As this article over at AnandTech points out, flash endurance and error rates present bigger problems as the size of each NAND cell shrinks. The move from 50- to 34-nm NAND cut the write-erase cycle endurance from 10,000 cycles to just 5,000, and the 25-nm flash chips currently coming off the line are reportedly lasting only 3,000 cycles. There doesn't seem to be a solution to weakening write-erase endurance, putting the onus on controller designers to devise ways to lower their write amplification factor. I expect we'll see more solutions like the compression-infused black box of technologies inside SandForce's SF-1000 series SSD controllers.

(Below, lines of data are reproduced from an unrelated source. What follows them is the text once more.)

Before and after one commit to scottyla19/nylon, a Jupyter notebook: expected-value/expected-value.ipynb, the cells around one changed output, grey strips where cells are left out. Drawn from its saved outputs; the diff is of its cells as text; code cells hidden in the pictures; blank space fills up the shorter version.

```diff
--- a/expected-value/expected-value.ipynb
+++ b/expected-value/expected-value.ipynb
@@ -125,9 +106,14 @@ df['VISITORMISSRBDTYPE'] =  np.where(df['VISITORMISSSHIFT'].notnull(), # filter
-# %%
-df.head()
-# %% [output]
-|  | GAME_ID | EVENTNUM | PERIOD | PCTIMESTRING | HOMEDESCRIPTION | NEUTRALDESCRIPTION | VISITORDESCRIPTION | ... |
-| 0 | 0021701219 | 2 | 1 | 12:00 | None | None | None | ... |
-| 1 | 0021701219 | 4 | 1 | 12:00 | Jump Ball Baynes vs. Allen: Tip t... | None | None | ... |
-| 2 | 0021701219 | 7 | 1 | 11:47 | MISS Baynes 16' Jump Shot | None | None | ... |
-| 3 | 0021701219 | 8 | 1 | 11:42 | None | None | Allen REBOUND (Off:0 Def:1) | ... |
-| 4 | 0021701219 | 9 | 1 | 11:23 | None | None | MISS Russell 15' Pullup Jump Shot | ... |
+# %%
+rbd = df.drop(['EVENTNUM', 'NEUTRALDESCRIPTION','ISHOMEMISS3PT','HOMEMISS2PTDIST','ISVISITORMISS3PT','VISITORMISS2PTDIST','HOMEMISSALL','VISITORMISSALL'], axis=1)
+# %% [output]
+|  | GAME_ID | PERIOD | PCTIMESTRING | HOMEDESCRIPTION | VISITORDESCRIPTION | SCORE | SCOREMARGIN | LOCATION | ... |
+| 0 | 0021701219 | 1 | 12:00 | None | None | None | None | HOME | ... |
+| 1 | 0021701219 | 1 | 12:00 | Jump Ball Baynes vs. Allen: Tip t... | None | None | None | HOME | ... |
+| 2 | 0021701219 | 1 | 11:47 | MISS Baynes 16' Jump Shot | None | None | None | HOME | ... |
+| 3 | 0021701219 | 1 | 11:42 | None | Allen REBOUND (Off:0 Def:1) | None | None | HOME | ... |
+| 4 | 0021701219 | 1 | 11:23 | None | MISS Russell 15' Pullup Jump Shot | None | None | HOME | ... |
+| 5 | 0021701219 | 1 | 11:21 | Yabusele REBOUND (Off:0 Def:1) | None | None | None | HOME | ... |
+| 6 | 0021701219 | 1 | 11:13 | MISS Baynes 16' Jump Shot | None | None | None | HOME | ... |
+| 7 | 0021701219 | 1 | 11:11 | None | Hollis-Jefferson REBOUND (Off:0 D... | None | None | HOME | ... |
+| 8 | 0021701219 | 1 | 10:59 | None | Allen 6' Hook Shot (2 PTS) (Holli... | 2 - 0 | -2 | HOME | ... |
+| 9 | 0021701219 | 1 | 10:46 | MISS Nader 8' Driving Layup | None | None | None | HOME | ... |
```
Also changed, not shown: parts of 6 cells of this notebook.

In addition to running out of steam before their 34-nm predecessors, 25-nm flash chips also have higher error rates. Rather than requiring drive makers to combat this at the controller level, Micron has introduced a family of ClearNAND chips that integrate a 24-bit ECC engine. The chips themselves appear as standard flash devices, making the error correction transparent to the controller. Two flavors of ClearNAND will be available: a standard version with 4-way command queuing and transfer rates up to 50 MT/s, and an enhanced derivative that'll queue 16 commands and push up to 200 MT/s. The former will be available in 8-32GB capacities, while the latter starts at 16GB and goes up to 64GB. I expect we'll find enhanced ClearNAND in more than a handful of next-gen SSDs, perhaps including Intel's follow-up to the X25-M G2.